■ Try it
Scan the data, and whenever a line contains "diagram", copy it.
─── Source information ───
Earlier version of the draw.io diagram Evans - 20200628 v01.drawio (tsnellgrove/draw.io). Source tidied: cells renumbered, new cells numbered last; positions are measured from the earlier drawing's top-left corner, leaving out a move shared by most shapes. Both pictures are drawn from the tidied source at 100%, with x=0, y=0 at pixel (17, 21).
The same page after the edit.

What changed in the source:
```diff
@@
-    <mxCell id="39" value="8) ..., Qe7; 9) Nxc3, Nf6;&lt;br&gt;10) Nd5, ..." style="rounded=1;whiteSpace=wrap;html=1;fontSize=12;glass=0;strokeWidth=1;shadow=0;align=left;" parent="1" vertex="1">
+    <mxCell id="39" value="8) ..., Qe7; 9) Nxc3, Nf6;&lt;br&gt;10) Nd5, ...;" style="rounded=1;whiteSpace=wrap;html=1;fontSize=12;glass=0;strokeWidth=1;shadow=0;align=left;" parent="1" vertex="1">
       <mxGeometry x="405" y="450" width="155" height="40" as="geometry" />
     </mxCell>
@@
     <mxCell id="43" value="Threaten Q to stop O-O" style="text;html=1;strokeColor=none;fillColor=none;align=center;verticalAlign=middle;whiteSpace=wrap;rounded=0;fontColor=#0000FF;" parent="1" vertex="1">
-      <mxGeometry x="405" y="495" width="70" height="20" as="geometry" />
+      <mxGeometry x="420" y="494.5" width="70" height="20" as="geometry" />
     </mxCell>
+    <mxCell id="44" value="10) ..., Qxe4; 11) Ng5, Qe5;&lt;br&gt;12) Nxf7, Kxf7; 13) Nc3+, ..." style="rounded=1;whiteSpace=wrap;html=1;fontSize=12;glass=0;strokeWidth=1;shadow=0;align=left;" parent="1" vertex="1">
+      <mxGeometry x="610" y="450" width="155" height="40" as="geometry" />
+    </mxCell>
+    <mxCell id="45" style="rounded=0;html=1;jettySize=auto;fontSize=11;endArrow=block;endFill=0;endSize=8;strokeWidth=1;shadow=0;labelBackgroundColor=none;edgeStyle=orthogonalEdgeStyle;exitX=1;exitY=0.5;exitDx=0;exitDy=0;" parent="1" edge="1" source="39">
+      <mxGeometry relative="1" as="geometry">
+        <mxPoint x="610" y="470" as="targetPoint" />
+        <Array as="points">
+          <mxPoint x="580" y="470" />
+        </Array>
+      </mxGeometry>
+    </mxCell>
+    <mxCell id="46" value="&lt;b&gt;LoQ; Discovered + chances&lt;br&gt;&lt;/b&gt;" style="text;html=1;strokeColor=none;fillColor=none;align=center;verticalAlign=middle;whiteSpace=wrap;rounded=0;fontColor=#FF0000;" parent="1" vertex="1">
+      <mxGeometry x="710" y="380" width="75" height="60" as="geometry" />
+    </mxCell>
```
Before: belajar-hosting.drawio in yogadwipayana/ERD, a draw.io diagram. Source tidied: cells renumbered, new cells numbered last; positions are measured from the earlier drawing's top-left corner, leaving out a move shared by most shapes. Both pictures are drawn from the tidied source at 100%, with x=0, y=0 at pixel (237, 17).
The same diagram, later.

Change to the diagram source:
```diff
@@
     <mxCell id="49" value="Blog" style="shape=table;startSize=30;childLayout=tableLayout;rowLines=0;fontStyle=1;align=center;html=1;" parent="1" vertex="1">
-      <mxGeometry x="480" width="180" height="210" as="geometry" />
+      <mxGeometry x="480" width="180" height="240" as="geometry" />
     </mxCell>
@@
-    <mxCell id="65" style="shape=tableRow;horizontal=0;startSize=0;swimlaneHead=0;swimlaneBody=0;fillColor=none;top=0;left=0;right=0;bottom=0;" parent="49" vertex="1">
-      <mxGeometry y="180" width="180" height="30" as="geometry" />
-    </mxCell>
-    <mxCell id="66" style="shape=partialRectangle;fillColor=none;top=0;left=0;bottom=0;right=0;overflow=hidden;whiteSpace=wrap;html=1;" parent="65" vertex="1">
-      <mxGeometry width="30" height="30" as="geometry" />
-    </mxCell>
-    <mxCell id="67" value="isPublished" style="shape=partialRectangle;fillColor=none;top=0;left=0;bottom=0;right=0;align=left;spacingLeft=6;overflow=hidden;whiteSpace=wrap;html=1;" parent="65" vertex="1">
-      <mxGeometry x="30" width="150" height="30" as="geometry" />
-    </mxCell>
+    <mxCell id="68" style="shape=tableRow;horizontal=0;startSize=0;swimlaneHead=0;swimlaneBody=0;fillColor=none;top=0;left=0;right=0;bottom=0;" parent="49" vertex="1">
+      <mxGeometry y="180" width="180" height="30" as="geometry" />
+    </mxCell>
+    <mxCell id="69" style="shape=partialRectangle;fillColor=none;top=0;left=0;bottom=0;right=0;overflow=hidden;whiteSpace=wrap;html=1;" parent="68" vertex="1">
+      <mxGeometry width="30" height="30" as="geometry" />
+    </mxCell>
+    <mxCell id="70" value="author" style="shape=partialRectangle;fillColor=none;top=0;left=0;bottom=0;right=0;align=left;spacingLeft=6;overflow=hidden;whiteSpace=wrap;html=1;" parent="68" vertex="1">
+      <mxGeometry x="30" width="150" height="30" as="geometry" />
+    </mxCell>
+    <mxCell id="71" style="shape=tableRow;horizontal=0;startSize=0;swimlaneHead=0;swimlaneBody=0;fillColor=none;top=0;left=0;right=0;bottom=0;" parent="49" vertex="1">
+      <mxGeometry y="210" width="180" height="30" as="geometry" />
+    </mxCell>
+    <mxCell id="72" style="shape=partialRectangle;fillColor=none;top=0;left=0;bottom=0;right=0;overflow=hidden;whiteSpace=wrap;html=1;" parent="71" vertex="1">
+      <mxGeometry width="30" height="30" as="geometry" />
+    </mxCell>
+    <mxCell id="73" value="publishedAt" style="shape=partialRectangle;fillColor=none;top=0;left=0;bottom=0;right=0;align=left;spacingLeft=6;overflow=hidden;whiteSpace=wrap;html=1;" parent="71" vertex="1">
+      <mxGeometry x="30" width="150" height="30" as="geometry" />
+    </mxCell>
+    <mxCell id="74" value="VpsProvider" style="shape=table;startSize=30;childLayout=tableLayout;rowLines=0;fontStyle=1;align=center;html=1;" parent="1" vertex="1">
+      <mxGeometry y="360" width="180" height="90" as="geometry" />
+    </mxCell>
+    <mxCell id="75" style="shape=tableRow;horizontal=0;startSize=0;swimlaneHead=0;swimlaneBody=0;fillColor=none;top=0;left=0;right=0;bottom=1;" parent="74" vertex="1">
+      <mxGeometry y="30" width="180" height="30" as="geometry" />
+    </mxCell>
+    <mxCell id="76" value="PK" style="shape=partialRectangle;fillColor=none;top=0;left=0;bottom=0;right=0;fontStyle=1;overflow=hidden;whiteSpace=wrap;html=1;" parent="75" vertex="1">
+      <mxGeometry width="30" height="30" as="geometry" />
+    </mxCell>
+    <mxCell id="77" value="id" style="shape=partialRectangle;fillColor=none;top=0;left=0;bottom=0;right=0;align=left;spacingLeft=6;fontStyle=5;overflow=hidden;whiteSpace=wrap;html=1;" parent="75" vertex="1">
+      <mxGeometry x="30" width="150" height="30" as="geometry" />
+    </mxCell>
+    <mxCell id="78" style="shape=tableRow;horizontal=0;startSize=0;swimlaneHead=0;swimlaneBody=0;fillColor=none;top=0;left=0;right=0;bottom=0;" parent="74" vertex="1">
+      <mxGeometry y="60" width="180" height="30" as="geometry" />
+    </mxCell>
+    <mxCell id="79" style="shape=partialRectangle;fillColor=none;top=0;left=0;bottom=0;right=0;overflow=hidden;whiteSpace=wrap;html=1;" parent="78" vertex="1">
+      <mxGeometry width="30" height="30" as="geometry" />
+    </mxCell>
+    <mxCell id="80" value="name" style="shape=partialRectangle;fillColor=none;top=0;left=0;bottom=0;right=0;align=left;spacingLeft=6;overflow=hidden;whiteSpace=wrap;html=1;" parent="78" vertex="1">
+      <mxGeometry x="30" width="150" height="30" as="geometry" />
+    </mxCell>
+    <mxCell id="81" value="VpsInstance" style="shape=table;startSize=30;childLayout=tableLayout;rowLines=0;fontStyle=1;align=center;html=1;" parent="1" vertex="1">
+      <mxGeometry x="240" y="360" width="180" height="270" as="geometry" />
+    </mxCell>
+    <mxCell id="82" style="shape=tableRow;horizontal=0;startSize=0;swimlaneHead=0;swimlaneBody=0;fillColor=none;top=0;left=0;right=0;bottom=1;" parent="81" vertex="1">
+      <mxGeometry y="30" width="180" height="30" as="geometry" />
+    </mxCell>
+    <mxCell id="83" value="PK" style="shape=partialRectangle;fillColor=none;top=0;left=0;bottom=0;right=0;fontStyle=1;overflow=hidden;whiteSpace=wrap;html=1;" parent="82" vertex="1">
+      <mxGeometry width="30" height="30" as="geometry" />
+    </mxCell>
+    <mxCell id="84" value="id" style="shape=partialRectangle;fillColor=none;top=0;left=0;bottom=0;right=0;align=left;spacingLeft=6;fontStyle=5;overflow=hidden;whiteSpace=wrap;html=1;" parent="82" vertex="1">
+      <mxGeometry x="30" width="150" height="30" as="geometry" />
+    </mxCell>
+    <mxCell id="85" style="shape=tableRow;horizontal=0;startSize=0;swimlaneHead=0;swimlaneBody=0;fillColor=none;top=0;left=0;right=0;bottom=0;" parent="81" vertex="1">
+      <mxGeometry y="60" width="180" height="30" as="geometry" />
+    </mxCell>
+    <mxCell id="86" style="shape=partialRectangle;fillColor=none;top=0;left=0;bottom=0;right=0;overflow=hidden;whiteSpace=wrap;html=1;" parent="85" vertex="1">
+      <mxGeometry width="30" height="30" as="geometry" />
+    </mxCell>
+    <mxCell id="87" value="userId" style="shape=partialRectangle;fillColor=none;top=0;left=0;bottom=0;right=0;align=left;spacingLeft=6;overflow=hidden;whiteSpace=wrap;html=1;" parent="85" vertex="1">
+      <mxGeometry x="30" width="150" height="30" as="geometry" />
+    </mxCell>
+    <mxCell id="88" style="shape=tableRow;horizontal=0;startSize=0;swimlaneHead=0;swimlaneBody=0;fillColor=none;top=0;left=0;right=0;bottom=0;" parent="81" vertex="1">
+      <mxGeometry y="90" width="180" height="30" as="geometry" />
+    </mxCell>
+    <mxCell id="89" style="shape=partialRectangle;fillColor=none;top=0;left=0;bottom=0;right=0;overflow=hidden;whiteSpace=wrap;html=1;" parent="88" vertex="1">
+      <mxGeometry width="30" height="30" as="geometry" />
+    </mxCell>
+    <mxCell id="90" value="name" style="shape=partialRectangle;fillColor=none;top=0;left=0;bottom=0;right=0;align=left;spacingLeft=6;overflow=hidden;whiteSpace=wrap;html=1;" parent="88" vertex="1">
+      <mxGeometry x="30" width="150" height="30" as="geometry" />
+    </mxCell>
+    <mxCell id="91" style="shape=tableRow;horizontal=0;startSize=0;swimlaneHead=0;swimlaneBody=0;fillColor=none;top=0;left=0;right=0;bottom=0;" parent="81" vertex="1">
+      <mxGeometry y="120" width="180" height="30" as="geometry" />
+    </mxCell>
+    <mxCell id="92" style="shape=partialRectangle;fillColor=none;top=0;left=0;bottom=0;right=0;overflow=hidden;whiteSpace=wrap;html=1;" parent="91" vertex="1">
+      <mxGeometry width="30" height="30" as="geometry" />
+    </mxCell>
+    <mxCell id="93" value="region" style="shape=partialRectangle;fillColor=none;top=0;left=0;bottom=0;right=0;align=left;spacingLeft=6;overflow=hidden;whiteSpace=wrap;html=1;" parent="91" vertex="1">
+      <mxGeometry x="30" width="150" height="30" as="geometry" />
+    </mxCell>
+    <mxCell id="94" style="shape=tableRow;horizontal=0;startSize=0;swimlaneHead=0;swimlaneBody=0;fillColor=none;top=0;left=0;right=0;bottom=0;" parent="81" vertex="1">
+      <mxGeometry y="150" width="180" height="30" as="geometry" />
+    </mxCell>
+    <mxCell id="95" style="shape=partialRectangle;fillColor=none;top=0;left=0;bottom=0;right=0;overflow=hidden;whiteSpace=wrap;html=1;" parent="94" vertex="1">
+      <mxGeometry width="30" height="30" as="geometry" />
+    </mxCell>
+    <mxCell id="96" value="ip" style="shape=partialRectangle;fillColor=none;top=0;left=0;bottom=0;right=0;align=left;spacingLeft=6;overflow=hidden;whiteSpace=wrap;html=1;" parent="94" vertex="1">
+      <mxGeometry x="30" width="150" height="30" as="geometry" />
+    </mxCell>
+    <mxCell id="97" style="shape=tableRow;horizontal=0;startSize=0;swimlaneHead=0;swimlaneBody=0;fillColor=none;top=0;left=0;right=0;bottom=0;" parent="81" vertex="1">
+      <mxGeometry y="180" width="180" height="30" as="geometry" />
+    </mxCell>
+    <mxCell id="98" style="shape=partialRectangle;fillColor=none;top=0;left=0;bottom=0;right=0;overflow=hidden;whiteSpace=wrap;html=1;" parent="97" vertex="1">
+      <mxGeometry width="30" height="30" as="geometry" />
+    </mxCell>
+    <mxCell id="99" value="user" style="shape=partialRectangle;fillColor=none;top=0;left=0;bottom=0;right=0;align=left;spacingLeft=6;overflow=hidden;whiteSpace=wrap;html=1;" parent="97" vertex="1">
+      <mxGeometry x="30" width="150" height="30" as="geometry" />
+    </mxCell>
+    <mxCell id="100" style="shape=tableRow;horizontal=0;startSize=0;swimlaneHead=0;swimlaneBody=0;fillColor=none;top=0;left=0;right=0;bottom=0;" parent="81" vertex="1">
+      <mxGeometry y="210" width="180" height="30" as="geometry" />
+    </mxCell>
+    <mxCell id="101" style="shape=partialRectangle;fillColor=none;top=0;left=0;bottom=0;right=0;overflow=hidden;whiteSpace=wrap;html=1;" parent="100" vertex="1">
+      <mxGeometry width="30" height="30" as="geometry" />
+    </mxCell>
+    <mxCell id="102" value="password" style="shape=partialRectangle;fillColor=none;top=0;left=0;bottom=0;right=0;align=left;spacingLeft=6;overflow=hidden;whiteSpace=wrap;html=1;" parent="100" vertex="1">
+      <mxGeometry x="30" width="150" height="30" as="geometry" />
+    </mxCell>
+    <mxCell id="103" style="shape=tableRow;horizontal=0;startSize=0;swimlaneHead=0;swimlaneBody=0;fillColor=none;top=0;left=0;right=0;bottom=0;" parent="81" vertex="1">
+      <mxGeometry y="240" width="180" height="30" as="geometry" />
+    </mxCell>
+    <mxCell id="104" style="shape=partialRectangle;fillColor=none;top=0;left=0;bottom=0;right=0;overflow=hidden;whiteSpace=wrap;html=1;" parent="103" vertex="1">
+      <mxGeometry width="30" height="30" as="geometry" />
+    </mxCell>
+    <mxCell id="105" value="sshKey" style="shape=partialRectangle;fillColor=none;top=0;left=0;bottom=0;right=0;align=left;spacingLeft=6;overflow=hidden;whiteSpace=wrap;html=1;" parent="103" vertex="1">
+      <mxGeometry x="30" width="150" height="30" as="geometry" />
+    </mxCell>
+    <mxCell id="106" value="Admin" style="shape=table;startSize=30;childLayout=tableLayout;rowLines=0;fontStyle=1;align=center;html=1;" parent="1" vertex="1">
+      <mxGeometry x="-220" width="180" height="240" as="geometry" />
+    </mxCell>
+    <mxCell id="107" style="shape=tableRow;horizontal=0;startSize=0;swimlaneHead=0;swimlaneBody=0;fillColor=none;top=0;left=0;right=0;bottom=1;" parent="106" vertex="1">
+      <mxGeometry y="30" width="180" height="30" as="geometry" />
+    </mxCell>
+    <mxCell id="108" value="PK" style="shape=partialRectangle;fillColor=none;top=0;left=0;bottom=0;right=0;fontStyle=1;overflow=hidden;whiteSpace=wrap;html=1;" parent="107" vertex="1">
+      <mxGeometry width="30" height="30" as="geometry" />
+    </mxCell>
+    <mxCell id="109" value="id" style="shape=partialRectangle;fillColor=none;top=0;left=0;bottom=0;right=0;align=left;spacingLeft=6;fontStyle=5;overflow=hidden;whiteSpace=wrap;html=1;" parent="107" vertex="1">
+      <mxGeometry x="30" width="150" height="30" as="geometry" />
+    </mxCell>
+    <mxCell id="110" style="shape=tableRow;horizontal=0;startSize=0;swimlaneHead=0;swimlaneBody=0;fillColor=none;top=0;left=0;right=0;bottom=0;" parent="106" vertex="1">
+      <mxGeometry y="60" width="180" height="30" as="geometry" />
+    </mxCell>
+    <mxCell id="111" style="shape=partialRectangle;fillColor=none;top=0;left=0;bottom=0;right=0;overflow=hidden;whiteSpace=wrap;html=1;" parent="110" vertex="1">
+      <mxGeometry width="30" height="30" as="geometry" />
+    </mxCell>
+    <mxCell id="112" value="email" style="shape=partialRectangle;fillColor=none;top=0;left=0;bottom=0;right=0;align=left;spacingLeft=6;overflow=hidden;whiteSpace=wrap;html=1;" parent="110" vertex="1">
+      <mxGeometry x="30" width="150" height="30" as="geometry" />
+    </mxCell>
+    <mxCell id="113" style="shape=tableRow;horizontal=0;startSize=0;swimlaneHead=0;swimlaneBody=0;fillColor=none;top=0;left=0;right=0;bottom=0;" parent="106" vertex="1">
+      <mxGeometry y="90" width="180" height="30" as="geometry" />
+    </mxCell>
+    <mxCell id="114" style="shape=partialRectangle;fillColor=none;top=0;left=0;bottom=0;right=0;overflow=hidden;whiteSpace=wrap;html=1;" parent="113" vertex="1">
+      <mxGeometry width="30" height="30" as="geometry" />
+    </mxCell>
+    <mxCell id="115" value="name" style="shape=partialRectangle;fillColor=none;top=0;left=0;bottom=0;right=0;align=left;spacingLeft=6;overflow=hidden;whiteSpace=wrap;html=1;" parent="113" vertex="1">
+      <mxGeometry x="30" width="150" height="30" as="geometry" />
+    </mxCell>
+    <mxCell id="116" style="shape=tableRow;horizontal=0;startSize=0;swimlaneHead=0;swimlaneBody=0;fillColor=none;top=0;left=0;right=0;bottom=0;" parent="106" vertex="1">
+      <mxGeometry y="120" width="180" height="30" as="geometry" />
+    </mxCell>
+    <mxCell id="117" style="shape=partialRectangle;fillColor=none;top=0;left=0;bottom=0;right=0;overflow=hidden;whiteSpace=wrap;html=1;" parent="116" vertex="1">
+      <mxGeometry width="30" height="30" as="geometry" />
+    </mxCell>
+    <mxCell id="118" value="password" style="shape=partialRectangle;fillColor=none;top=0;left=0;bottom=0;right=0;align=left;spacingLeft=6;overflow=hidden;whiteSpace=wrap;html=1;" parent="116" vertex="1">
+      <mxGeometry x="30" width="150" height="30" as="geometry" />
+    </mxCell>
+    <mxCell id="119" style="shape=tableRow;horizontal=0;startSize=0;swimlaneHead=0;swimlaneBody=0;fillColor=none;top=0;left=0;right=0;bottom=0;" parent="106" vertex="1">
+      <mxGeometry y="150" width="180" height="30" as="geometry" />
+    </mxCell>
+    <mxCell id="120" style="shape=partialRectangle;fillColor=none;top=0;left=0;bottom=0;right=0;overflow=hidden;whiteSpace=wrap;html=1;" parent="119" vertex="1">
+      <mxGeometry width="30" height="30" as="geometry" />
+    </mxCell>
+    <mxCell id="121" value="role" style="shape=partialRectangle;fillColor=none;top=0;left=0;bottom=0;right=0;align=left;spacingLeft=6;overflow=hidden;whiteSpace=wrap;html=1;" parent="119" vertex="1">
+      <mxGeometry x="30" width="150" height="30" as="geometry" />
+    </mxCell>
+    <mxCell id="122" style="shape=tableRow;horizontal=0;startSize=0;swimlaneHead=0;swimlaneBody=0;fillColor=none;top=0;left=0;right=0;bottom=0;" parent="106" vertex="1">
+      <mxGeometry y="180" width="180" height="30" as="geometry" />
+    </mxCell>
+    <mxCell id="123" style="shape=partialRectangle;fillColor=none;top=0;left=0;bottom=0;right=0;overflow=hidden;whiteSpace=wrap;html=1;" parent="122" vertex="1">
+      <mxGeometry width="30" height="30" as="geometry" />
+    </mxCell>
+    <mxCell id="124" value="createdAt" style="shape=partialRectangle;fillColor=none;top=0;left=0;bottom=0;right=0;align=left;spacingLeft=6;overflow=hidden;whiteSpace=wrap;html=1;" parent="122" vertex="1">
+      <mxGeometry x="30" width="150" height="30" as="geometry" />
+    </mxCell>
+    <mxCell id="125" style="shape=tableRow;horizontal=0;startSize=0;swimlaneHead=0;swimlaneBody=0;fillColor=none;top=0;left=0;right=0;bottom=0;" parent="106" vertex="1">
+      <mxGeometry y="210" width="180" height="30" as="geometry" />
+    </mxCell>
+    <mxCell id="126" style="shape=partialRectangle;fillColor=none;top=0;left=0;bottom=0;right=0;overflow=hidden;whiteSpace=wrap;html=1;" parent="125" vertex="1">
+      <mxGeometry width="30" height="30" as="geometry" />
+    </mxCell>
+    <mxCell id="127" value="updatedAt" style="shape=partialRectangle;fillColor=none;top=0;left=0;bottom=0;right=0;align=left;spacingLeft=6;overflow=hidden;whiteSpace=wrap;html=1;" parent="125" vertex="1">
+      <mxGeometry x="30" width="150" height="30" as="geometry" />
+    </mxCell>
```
───
■ Task response
Earlier version of the draw.io diagram Evans - 20200628 v01.drawio (tsnellgrove/draw.io). Source tidied: cells renumbered, new cells numbered last; positions are measured from the earlier drawing's top-left corner, leaving out a move shared by most shapes. Both pictures are drawn from the tidied source at 100%, with x=0, y=0 at pixel (17, 21).
Before: belajar-hosting.drawio in yogadwipayana/ERD, a draw.io diagram. Source tidied: cells renumbered, new cells numbered last; positions are measured from the earlier drawing's top-left corner, leaving out a move shared by most shapes. Both pictures are drawn from the tidied source at 100%, with x=0, y=0 at pixel (237, 17).
The same diagram, later.
Change to the diagram source:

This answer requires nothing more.